◆ **Information given**:
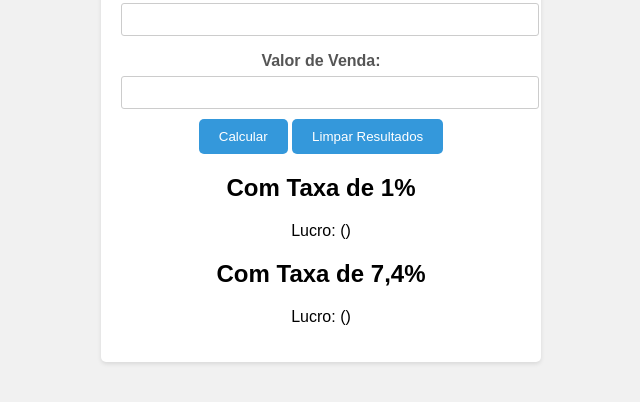
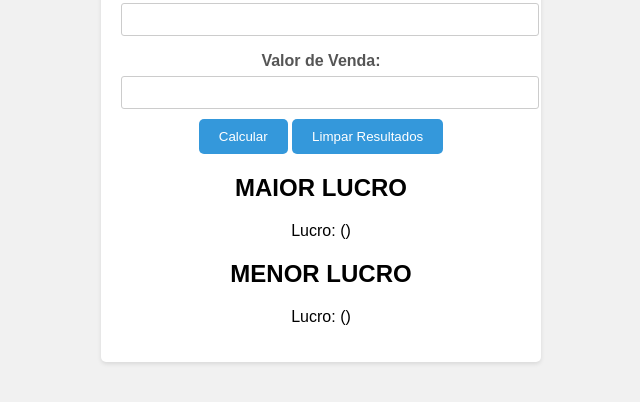
Before and after one commit to joaovitor114/lucroadellas2, a plain HTML site: page index.html in a window 1280 px wide. Shown: the part 206-608 px from the top of the page, without its empty margins (319-959 px from the left). Drawn offline with Linux system fonts and the light colour scheme.

Commit message:
Update index.html

```diff
--- a/index.html
+++ b/index.html
@@ -26,10 +26,10 @@
         </form>
 
         <div id="result">
-            <h2>Com Taxa de 1%</h2>
+            <h2>MAIOR LUCRO</h2>
             <p>Lucro: <span id="profit1"></span> (<span id="percent1"></span>)</p>
 
-            <h2>Com Taxa de 7,4%</h2>
+            <h2>MENOR LUCRO</h2>
             <p>Lucro: <span id="profit7"></span> (<span id="percent7"></span>)</p>
         </div>
     </div>
```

◆ **Exercise instructions**: Everything in the records except the pictures is to be repeated exactly.

◆ **Response to this task**:
Before and after one commit to joaovitor114/lucroadellas2, a plain HTML site: page index.html in a window 1280 px wide. Shown: the part 206-608 px from the top of the page, without its empty margins (319-959 px from the left). Drawn offline with Linux system fonts and the light colour scheme.

Commit message:
Update index.html

```diff
--- a/index.html
+++ b/index.html
@@ -26,10 +26,10 @@
         </form>
 
         <div id="result">
-            <h2>Com Taxa de 1%</h2>
+            <h2>MAIOR LUCRO</h2>
             <p>Lucro: <span id="profit1"></span> (<span id="percent1"></span>)</p>
 
-            <h2>Com Taxa de 7,4%</h2>
+            <h2>MENOR LUCRO</h2>
             <p>Lucro: <span id="profit7"></span> (<span id="percent7"></span>)</p>
         </div>
     </div>
```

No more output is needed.